Torn from the pulpy pages of adventure novels, 'Raiders of the Lost Ark' was a throwback to a glorious age and so to was John Williams' score. This piece, from the scene where Dr. Jones fixes the Staff of Ra in the underground map-room known as the Well of Souls, just lifts the entire thing entirely. There's not really a lot that can be done with the scene as it's just Ford putting a stick into the ground and shining an amulet, but with this kind of swirling, mysterious piece of music, it becomes so much more.
6. 'Catch Me If You Can'
A good opening title should act as an introduction to the general tone, feel and structure of a film. Bond openings, for example, are lavish and loud. 'Star Wars' is loud, bombastic and thundering. For 'Catch Me If You Can', John Williams and Spielberg opted for a slick jazz score over some Saul Bass-influenced visuals to create one of the most memorable opening titles in recent history. Williams, although known for his neo-romantic scores, began his career working as a jazz pianist in many of New York's most famous clubs. Listening to this, you can hear those influences brought to bear.
5. 'Schindler's List'
When Spielberg completed 'Schindler's List, he screened the film for John Williams to get a sense of the soundtrack for the film. Williams, shook by what he saw, turned to Spielberg and told him that he deserved a better composer than he was for the film. Whether or not that's true is hard to say, but Williams' work on 'Schindler's List', together with violinist Itzhak Perlman, made for some haunting music - particularly its opening theme.

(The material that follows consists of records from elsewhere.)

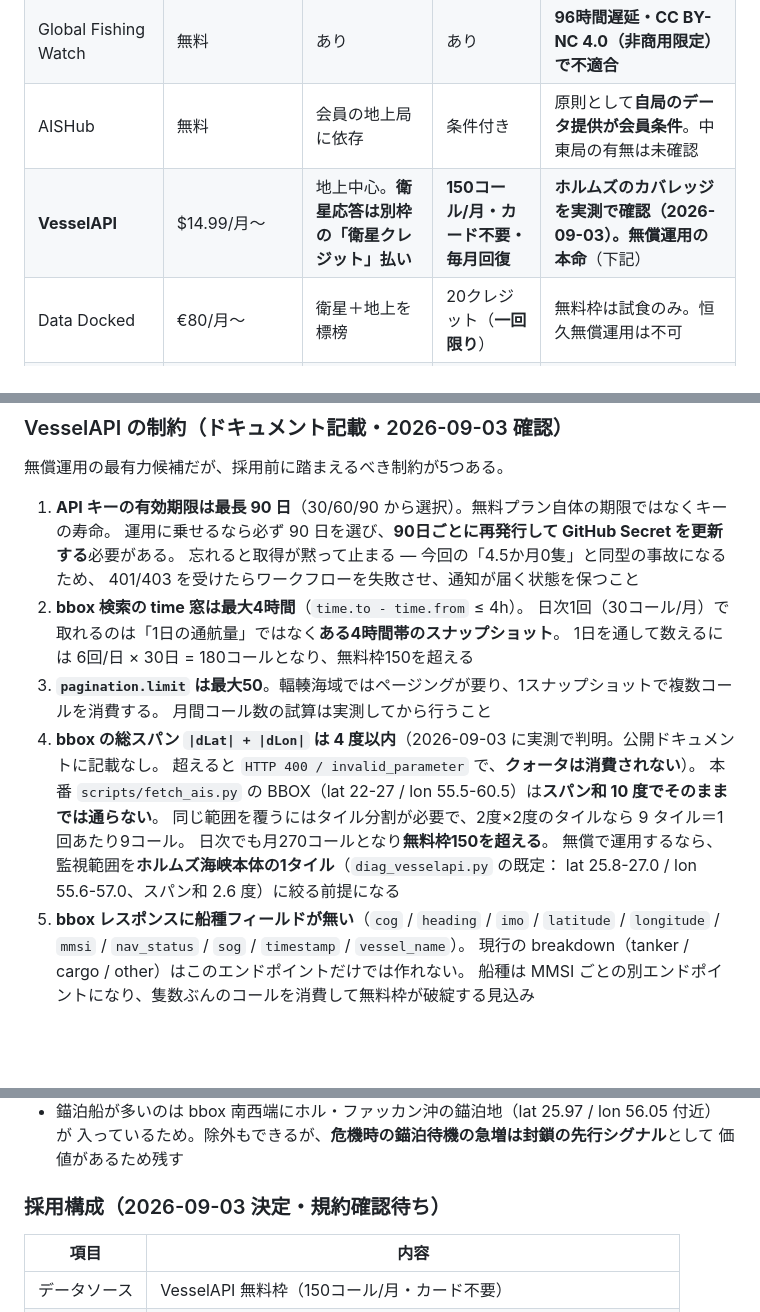
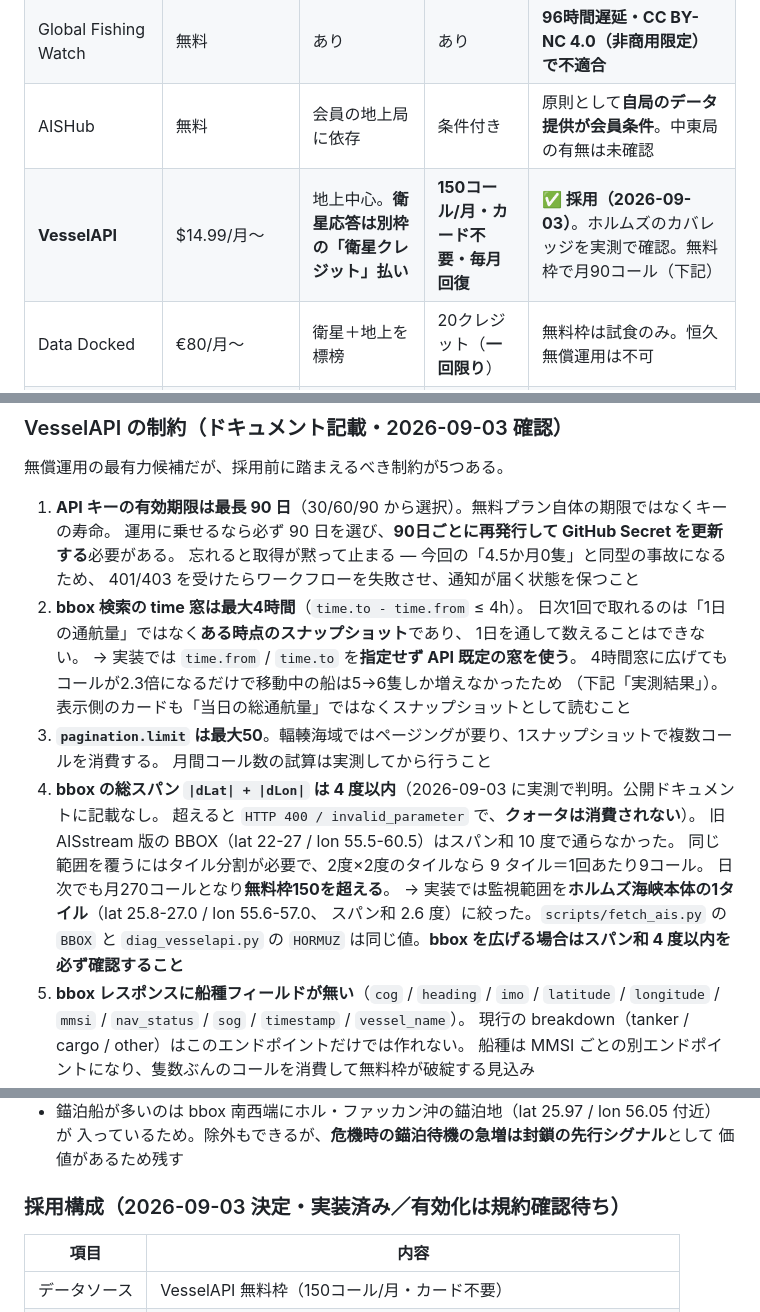
Before and after one commit to yattanda/hormuz-data-, a Markdown page: tools/README.md, 3 parts joined by grey strips. GitHub-like rendering; blank space fills up the shorter version.

```diff
--- a/tools/README.md
+++ b/tools/README.md
@@ -43,7 +48,7 @@
 | AISstream.io | 無料 | なし（地上のみ） | あり | **ペルシャ湾カバレッジ無しを実測で確認。不適合** |
 | Global Fishing Watch | 無料 | あり | あり | **96時間遅延・CC BY-NC 4.0（非商用限定）で不適合** |
 | AISHub | 無料 | 会員の地上局に依存 | 条件付き | 原則として**自局のデータ提供が会員条件**。中東局の有無は未確認 |
-| **VesselAPI** | $14.99/月〜 | 地上中心。**衛星応答は別枠の「衛星クレジット」払い** | **150コール/月・カード不要・毎月回復** | **ホルムズのカバレッジを実測で確認（2026-09-03）。無償運用の本命**（下記） |
+| **VesselAPI** | $14.99/月〜 | 地上中心。**衛星応答は別枠の「衛星クレジット」払い** | **150コール/月・カード不要・毎月回復** | **✅ 採用（2026-09-03）**。ホルムズのカバレッジを実測で確認。無料枠で月90コール（下記） |
 | Data Docked | €80/月〜 | 衛星＋地上を標榜 | 20クレジット（**一回限り**） | 無料枠は試食のみ。恒久無償運用は不可 |
 | Datalastic | €199/月（Starter） | 標準プランは地上中心。衛星推定は**アドオン扱い** | €9 の14日トライアル | 規約に生データの公開表示禁止条項あり（下記） |
 | VesselFinder | €330〜（10,000クレジット） | 衛星＋地上 | なし | 単価が高い |
@@ -69,17 +74,21 @@ Datalastic の利用規約は、**生データ・API レスポンスをそのま
    忘れると取得が黙って止まる — 今回の「4.5か月0隻」と同型の事故になるため、
    401/403 を受けたらワークフローを失敗させ、通知が届く状態を保つこと
 2. **bbox 検索の time 窓は最大4時間**（`time.to - time.from` ≤ 4h）。
-   日次1回（30コール/月）で取れるのは「1日の通航量」ではなく**ある4時間帯のスナップショット**。
-   1日を通して数えるには 6回/日 × 30日 = 180コールとなり、無料枠150を超える
+   日次1回で取れるのは「1日の通航量」ではなく**ある時点のスナップショット**であり、
+   1日を通して数えることはできない。
+   → 実装では `time.from` / `time.to` を**指定せず API 既定の窓を使う**。
+   4時間窓に広げてもコールが2.3倍になるだけで移動中の船は5→6隻しか増えなかったため
+   （下記「実測結果」）。表示側のカードも「当日の総通航量」ではなくスナップショットとして読むこと
 3. **`pagination.limit` は最大50**。輻輳海域ではページングが要り、1スナップショットで複数コールを消費する。
    月間コール数の試算は実測してから行うこと
 4. **bbox の総スパン `|dLat| + |dLon|` は 4 度以内**（2026-09-03 に実測で判明。公開ドキュメントに記載なし。
    超えると `HTTP 400 / invalid_parameter` で、**クォータは消費されない**）。
-   本番 `scripts/fetch_ais.py` の BBOX（lat 22-27 / lon 55.5-60.5）は**スパン和 10 度でそのままでは通らない**。
+   旧 AISstream 版の BBOX（lat 22-27 / lon 55.5-60.5）はスパン和 10 度で通らなかった。
    同じ範囲を覆うにはタイル分割が必要で、2度×2度のタイルなら 9 タイル＝1回あたり9コール。
    日次でも月270コールとなり**無料枠150を超える**。
-   無償で運用するなら、監視範囲を**ホルムズ海峡本体の1タイル**（`diag_vesselapi.py` の既定：
-   lat 25.8-27.0 / lon 55.6-57.0、スパン和 2.6 度）に絞る前提になる
+   → 実装では監視範囲を**ホルムズ海峡本体の1タイル**（lat 25.8-27.0 / lon 55.6-57.0、
+   スパン和 2.6 度）に絞った。`scripts/fetch_ais.py` の `BBOX` と `diag_vesselapi.py` の
+   `HORMUZ` は同じ値。**bbox を広げる場合はスパン和 4 度以内を必ず確認すること**
 5. **bbox レスポンスに船種フィールドが無い**（`cog` / `heading` / `imo` / `latitude` / `longitude` /
    `mmsi` / `nav_status` / `sog` / `timestamp` / `vessel_name`）。
    現行の breakdown（tanker / cargo / other）はこのエンドポイントだけでは作れない。
@@ -117,7 +126,7 @@ Datalastic の利用規約は、**生データ・API レスポンスをそのま
   入っているため。除外もできるが、**危機時の錨泊待機の急増は封鎖の先行シグナル**として
   価値があるため残す
 
-### 採用構成（2026-09-03 決定・規約確認待ち）
+### 採用構成（2026-09-03 決定・実装済み／有効化は規約確認待ち）
 
 | 項目 | 内容 |
 |---|---|
```
Also changed, not shown: other parts of tools/README.md (+37 -4 lines).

4. 'Can You Read My Mind?'
When we interviewed Richard Donner a few years ago, one of the main points that came up was how his vision of 'Superman' was just that - a mythologised, fully-realised version of a comic-book. The movie dealt with very black and white themes and issues, good versus evil, truth, justice and the American way and so John Williams' score reflected that. It's not subtle, it's not going for nuance or texture, it's going for beauty and it has an earnestness that's really hard to ignore.
3. 'The Imperial March'

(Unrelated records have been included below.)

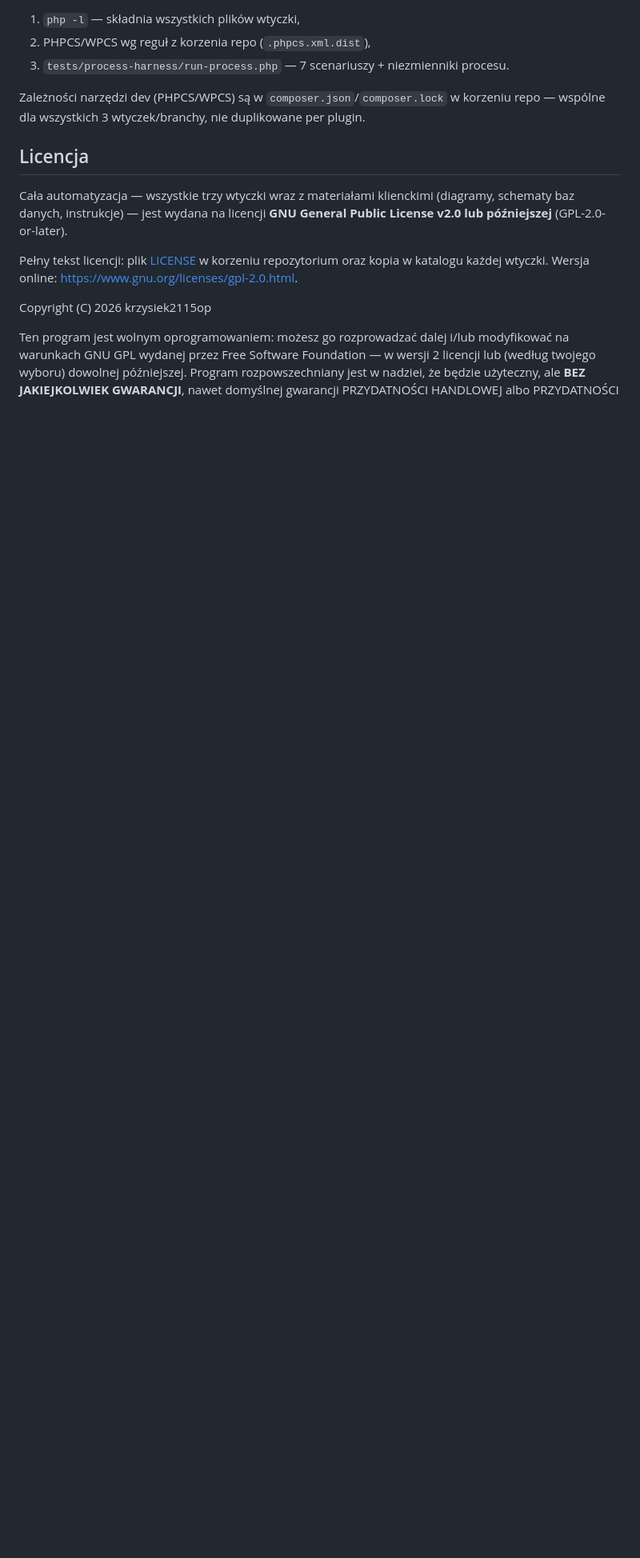
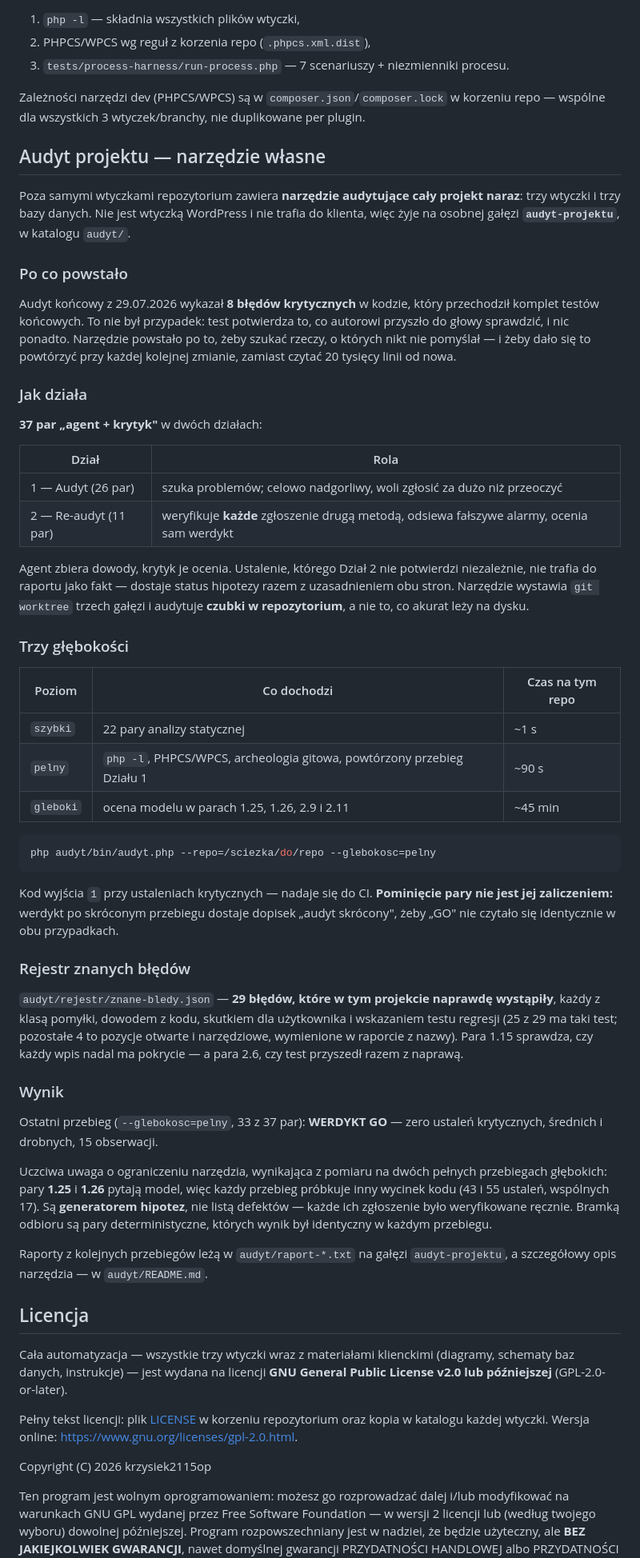
Before and after one commit to krzysiek2115op/egzamin-koncowy, a Markdown page: README.md, the part around the change. Shown at 80% size. Drawn GitHub-style; blank space fills up the shorter version.

Commit message:
README: sekcja o narzedziu audytujacym
Egzaminator ogladajacy repozytorium nie mial skad wiedziec, ze narzedzie
w ogole istnieje — mieszka na osobnej galezi `audyt-projektu` i nie jest
wtyczka, wiec z poziomu kazdej innej galezi bylo niewidoczne.

Sekcja mowi w skrocie: po co powstalo (8 bledow krytycznych w kodzie, ktory
przechodzil komplet testow koncowych), jak dziala (37 par agent+krytyk w dwoch
dzialach, kazde zgloszenie weryfikowane druga metoda), trzy glebokosci z czasami
i jednym poleceniem uruchomienia, rejestr znanych bledow i wynik ostatniego
przebiegu.

Wypisane jest tez ograniczenie narzedzia, bo bez tego liczba „37 par" moglaby
sugerowac wiecej, niz narzedzie daje: pary 1.25 i 1.26 pytaja model i kazdy
przebieg probkuje inny wycinek kodu (zmierzone na dwoch przebiegach glebokich:
43 i 55 ustalen, wspolnych 17). Sa generatorem hipotez, nie lista defektow —
bramka odbioru sa pary deterministyczne.

Co-Authored-By: Claude Opus 5 <noreply@anthropic.com>

````diff
--- a/README.md
+++ b/README.md
@@ -48,6 +48,73 @@ Przy każdym push/PR na branch `mp-lead-intake` GitHub Actions
 Zależności narzędzi dev (PHPCS/WPCS) są w `composer.json`/`composer.lock` w korzeniu
 repo — wspólne dla wszystkich 3 wtyczek/branchy, nie duplikowane per plugin.
 
+## Audyt projektu — narzędzie własne
+
+Poza samymi wtyczkami repozytorium zawiera **narzędzie audytujące cały projekt
+naraz**: trzy wtyczki i trzy bazy danych. Nie jest wtyczką WordPress i nie trafia
+do klienta, więc żyje na osobnej gałęzi **`audyt-projektu`**, w katalogu `audyt/`.
+
+### Po co powstało
+
+Audyt końcowy z 29.07.2026 wykazał **8 błędów krytycznych** w kodzie, który
+przechodził komplet testów końcowych. To nie był przypadek: test potwierdza to,
+co autorowi przyszło do głowy sprawdzić, i nic ponadto. Narzędzie powstało po to,
+żeby szukać rzeczy, o których nikt nie pomyślał — i żeby dało się to powtórzyć
+przy każdej kolejnej zmianie, zamiast czytać 20 tysięcy linii od nowa.
+
+### Jak działa
+
+**37 par „agent + krytyk"** w dwóch działach:
+
+| Dział | Rola |
+|---|---|
+| 1 — Audyt (26 par) | szuka problemów; celowo nadgorliwy, woli zgłosić za dużo niż przeoczyć |
+| 2 — Re-audyt (11 par) | weryfikuje **każde** zgłoszenie drugą metodą, odsiewa fałszywe alarmy, ocenia sam werdykt |
+
+Agent zbiera dowody, krytyk je ocenia. Ustalenie, którego Dział 2 nie potwierdzi
+niezależnie, nie trafia do raportu jako fakt — dostaje status hipotezy razem
+z uzasadnieniem obu stron. Narzędzie wystawia `git worktree` trzech gałęzi
+i audytuje **czubki w repozytorium**, a nie to, co akurat leży na dysku.
+
+### Trzy głębokości
+
+| Poziom | Co dochodzi | Czas na tym repo |
+|---|---|---|
+| `szybki` | 22 pary analizy statycznej | ~1 s |
+| `pelny` | `php -l`, PHPCS/WPCS, archeologia gitowa, powtórzony przebieg Działu 1 | ~90 s |
+| `gleboki` | ocena modelu w parach 1.25, 1.26, 2.9 i 2.11 | ~45 min |
+
+```sh
+php audyt/bin/audyt.php --repo=/sciezka/do/repo --glebokosc=pelny
+```
+
+Kod wyjścia `1` przy ustaleniach krytycznych — nadaje się do CI. **Pominięcie pary
+nie jest jej zaliczeniem:** werdykt po skróconym przebiegu dostaje dopisek „audyt
+skrócony", żeby „GO" nie czytało się identycznie w obu przypadkach.
+
+### Rejestr znanych błędów
+
+`audyt/rejestr/znane-bledy.json` — **29 błędów, które w tym projekcie naprawdę
+wystąpiły**, każdy z klasą pomyłki, dowodem z kodu, skutkiem dla użytkownika
+i wskazaniem testu regresji (25 z 29 ma taki test; pozostałe 4 to pozycje otwarte
+i narzędziowe, wymienione w raporcie z nazwy). Para 1.15 sprawdza, czy każdy wpis
+nadal ma pokrycie — a para 2.6, czy test przyszedł razem z naprawą.
+
+### Wynik
+
+Ostatni przebieg (`--glebokosc=pelny`, 33 z 37 par): **WERDYKT GO** — zero ustaleń
+krytycznych, średnich i drobnych, 15 obserwacji.
+
+Uczciwa uwaga o ograniczeniu narzędzia, wynikająca z pomiaru na dwóch pełnych
+przebiegach głębokich: pary **1.25** i **1.26** pytają model, więc każdy przebieg
+próbkuje inny wycinek kodu (43 i 55 ustaleń, wspólnych 17). Są **generatorem
+hipotez**, nie listą defektów — każde ich zgłoszenie było weryfikowane ręcznie.
+Bramką odbioru są pary deterministyczne, których wynik był identyczny w każdym
+przebiegu.
+
+Raporty z kolejnych przebiegów leżą w `audyt/raport-*.txt` na gałęzi
+`audyt-projektu`, a szczegółowy opis narzędzia — w `audyt/README.md`.
+
 ## Licencja
 
 Cała automatyzacja — wszystkie trzy wtyczki wraz z materiałami klienckimi
````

For anyone who's well-versed in classical music, they'll know that a number of John Williams' scores have nods and references to Richard Wagner, a famous German composer whose music was appropriated by the Nazis before World War II. Therefore, it should come as no surprise that Williams was able to create one of the most militaristic, fascistic sounding pieces of music in cinema history. It's all pomp, high-nosed, vainglorious music with a thundering beat to it and was even used by Alex Jones of InfoWars.com for his title music from a brief period.
2. 'Quint's Tale'
"Sometimes the shark would go away... sometimes he wouldn't go away. Sometimes, he looks right into you." What's so effective about this scene - and John Williams' music for it - is that it all starts so subtly and without any forethought. Robert Shaw, Richard Dreyfuss and Roy Scheider all laughing, getting slightly drunk and talking about scars when the scene takes a gentle, slight turn into a much darker place and the music, which has been non-existent up until this point, slowly bobs it head above the surface. Sure, the main theme from 'Jaws' is more recognisable, but this is the best piece of music from the soundtrack because, like the shark, you never see or hear it coming until it's too late.
1. 'Saying Goodbye'
It's hard not to watch the finale of 'E.T' and not well up, especially with what's come before. The little Elliott, in the woods after escaping the authorities, finally sees E.T.'s spaceship land and the final goodbyes are made all the more potent by one of the most beautiful pieces of movie music ever created. It's so rich and almost slightly overwrought, but it fits so perfectly with the heightened emotions and colourful visions on the screen.